In the beginning, life was simple. If a baby was hungry, I gave him to his mama. Basically, mama was feeding babies all the time. She then started pumping so that I could help out on the feeding front. This made her truly empathize with dairy cows. After a while, demand was out-sipping supply and we had to supplement with formula. Whereas our daughter had nursed until somewhere in month 13, the boys seemed to divide this time between them and decided they were done at 7 months. I was personally offended by this unilateral and infantile behavior, as I knew it meant more work for me.
Naturally, with so much effort required to source formula, make bottles, and feed babies, I was eager for them to kick the powder habit and move to whole milk. Only after that transition did I realize the error of my ways. Now I spend my days shopping for milk, making bottles, and feeding babies.

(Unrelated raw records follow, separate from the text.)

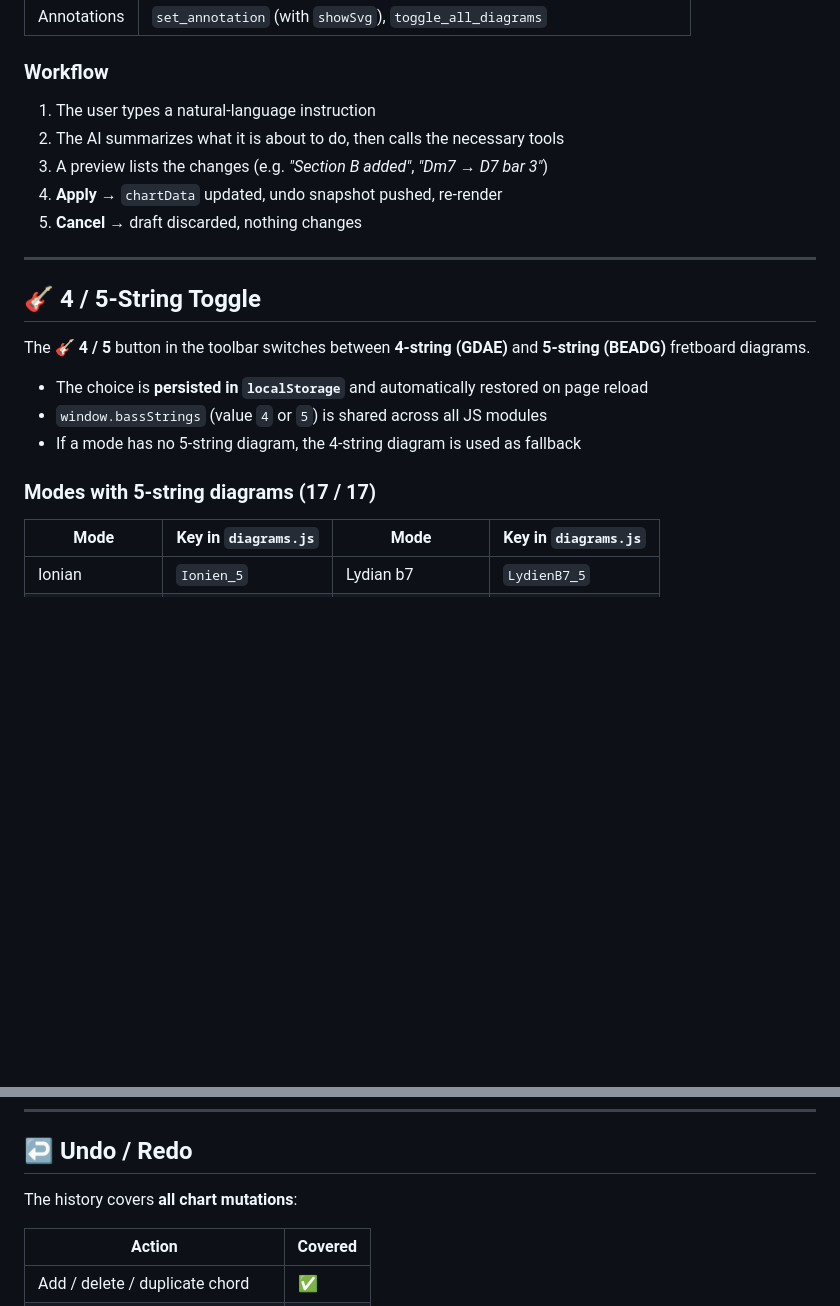
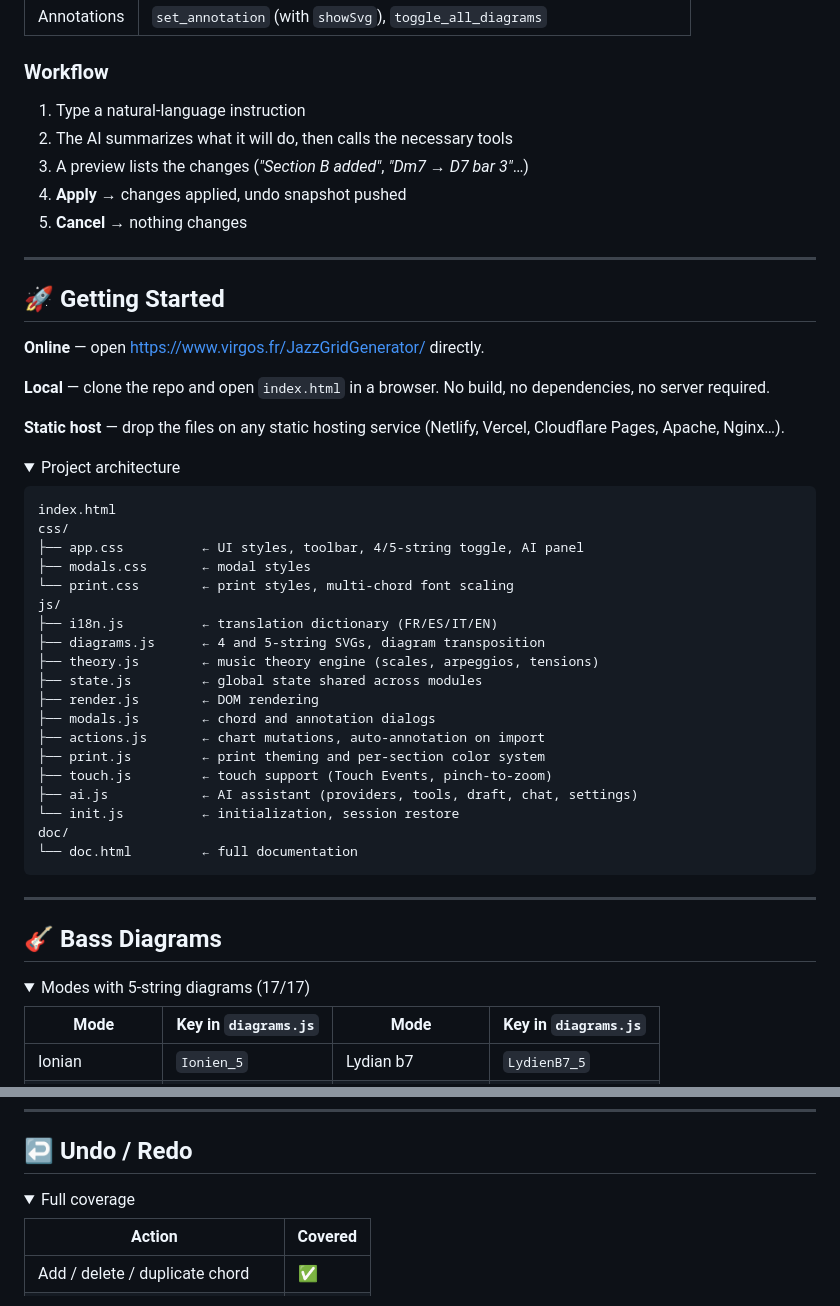
Before and after one commit to virgosfredianilorenzo-cyber/Jazz_grid_generator, a Markdown page: README.en.md, 2 parts joined by grey strips. Rendered like a GitHub page; folded sections open; blank space fills up the shorter version.

````diff
--- a/README.en.md
+++ b/README.en.md
@@ -127,22 +72,54 @@ Click **⚙** in the panel header:
 ### Workflow
 
-1. The user types a natural-language instruction
-2. The AI summarizes what it is about to do, then calls the necessary tools
-3. A preview lists the changes (e.g. *"Section B added"*, *"Dm7 → D7 bar 3"*)
-4. **Apply** → `chartData` updated, undo snapshot pushed, re-render
-5. **Cancel** → draft discarded, nothing changes
+1. Type a natural-language instruction
+2. The AI summarizes what it will do, then calls the necessary tools
+3. A preview lists the changes (*"Section B added"*, *"Dm7 → D7 bar 3"*…)
+4. **Apply** → changes applied, undo snapshot pushed
+5. **Cancel** → nothing changes
 
 ---
 
-## 🎸 4 / 5-String Toggle
+## 🚀 Getting Started
 
-The **🎸 4 / 5** button in the toolbar switches between **4-string (GDAE)** and **5-string (BEADG)** fretboard diagrams.
+**Online** — open https://www.virgos.fr/JazzGridGenerator/ directly.
 
-- The choice is **persisted in `localStorage`** and automatically restored on page reload
-- `window.bassStrings` (value `4` or `5`) is shared across all JS modules
-- If a mode has no 5-string diagram, the 4-string diagram is used as fallback
+**Local** — clone the repo and open `index.html` in a browser. No build, no dependencies, no server required.
 
-### Modes with 5-string diagrams (17 / 17)
+**Static host** — drop the files on any static hosting service (Netlify, Vercel, Cloudflare Pages, Apache, Nginx…).
+
+<details>
+<summary>Project architecture</summary>
+
+```
+index.html
+css/
+├── app.css          ← UI styles, toolbar, 4/5-string toggle, AI panel
+├── modals.css       ← modal styles
+└── print.css        ← print styles, multi-chord font scaling
+js/
+├── i18n.js          ← translation dictionary (FR/ES/IT/EN)
+├── diagrams.js      ← 4 and 5-string SVGs, diagram transposition
+├── theory.js        ← music theory engine (scales, arpeggios, tensions)
+├── state.js         ← global state shared across modules
+├── render.js        ← DOM rendering
+├── modals.js        ← chord and annotation dialogs
+├── actions.js       ← chart mutations, auto-annotation on import
+├── print.js         ← print theming and per-section color system
+├── touch.js         ← touch support (Touch Events, pinch-to-zoom)
+├── ai.js            ← AI assistant (providers, tools, draft, chat, settings)
+└── init.js          ← initialization, session restore
+doc/
+└── doc.html         ← full documentation
+```
+
+</details>
+
+---
+
+## 🎸 Bass Diagrams
+
+<details>
+<summary>Modes with 5-string diagrams (17/17)</summary>
 
 | Mode | Key in `diagrams.js` | Mode | Key in `diagrams.js` |
 |------|---------------------|------|---------------------|
@@ -160,7 +139,8 @@ The **🎸 4 / 5** button in the toolbar switches between **4-string (GDAE)** an
 
 ## ↩️ Undo / Redo
 
-The history covers **all chart mutations**:
+<details>
+<summary>Full coverage</summary>
 
 | Action | Covered |
 |--------|---------|
````
Also changed, not shown: other parts of README.en.md (+80 -147 lines).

If I want to feed them over-priced, organic milk, I need to buy three little cartons a day. Sure, I could get it delivered and take 21 at a time, but that’s not terribly convenient if I want to put anything else in the refrigerator. Back in the USA (motto: we do milk bigger here), I could simply buy a gallon (3.78 liters) of milk and be done for the week. Unfortunately, in Beijing the closest I can get to a gallon container is three single liter cartons.

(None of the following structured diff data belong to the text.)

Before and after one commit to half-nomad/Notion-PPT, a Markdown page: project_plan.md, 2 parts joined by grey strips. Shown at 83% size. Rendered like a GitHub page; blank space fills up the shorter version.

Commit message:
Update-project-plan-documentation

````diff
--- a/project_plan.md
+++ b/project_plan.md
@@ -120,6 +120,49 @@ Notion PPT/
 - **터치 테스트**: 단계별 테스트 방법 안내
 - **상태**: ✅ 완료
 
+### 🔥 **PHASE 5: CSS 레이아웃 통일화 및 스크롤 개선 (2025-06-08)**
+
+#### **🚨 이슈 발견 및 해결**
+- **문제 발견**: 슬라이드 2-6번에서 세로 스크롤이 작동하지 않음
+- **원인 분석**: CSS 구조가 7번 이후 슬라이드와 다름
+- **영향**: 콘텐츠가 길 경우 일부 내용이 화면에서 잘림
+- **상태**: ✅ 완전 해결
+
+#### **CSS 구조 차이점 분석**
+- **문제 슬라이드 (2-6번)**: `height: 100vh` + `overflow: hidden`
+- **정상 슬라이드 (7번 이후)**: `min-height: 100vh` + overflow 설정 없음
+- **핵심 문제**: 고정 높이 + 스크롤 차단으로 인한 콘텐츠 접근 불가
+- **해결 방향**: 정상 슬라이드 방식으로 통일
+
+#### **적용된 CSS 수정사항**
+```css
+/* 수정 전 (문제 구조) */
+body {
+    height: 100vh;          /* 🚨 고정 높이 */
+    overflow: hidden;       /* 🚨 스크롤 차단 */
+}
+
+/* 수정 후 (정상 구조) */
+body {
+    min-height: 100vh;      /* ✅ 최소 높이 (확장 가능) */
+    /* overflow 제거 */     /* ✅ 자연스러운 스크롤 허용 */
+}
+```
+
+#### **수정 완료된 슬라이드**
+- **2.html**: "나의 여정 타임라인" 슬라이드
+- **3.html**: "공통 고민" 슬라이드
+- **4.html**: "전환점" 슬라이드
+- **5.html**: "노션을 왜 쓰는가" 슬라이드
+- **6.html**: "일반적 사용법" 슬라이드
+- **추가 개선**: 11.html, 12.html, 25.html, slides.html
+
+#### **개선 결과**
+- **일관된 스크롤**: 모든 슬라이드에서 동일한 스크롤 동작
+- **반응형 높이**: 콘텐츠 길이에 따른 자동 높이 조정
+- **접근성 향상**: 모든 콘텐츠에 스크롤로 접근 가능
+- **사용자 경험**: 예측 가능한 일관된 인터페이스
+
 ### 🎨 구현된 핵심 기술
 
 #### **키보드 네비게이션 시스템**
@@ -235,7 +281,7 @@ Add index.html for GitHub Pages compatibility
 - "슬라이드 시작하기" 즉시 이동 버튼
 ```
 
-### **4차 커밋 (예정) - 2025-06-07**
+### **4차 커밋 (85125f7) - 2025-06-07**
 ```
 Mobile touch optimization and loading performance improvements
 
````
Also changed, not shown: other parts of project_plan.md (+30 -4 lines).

And that’s whole milk. Girl-child drinks 2 percent milk, so I need to pick up a carton of that a week for her cereal and the odd half-cup of she drinks. So I’m schlepping four or five liters of milk home a week and I tend to walk or ride a scooter (the kind you kick to propel) when I go to the grocery store, so those bags are heavy.
All this has led me to a brilliant solution – we need to buy a dairy cow. I figure we can pick up one of those new hybrid models, where two udders deliver whole milk, one supplies 2 percent, another soy (for me), and maybe an additional one for chocolate milk. The beauty of this approach is that when the boys are thirsty, they don’t have to share an udder. It will also reduce the number of wasted cartons, save trips to the store, and supply the neighborhood gardens with much-needed organic fertilizer. Frankly, I can’t see a downside to this solution. If you’ll excuse me, I need to get on Taobao.
Photo courtesy of bluewaikiki.com (Flickr)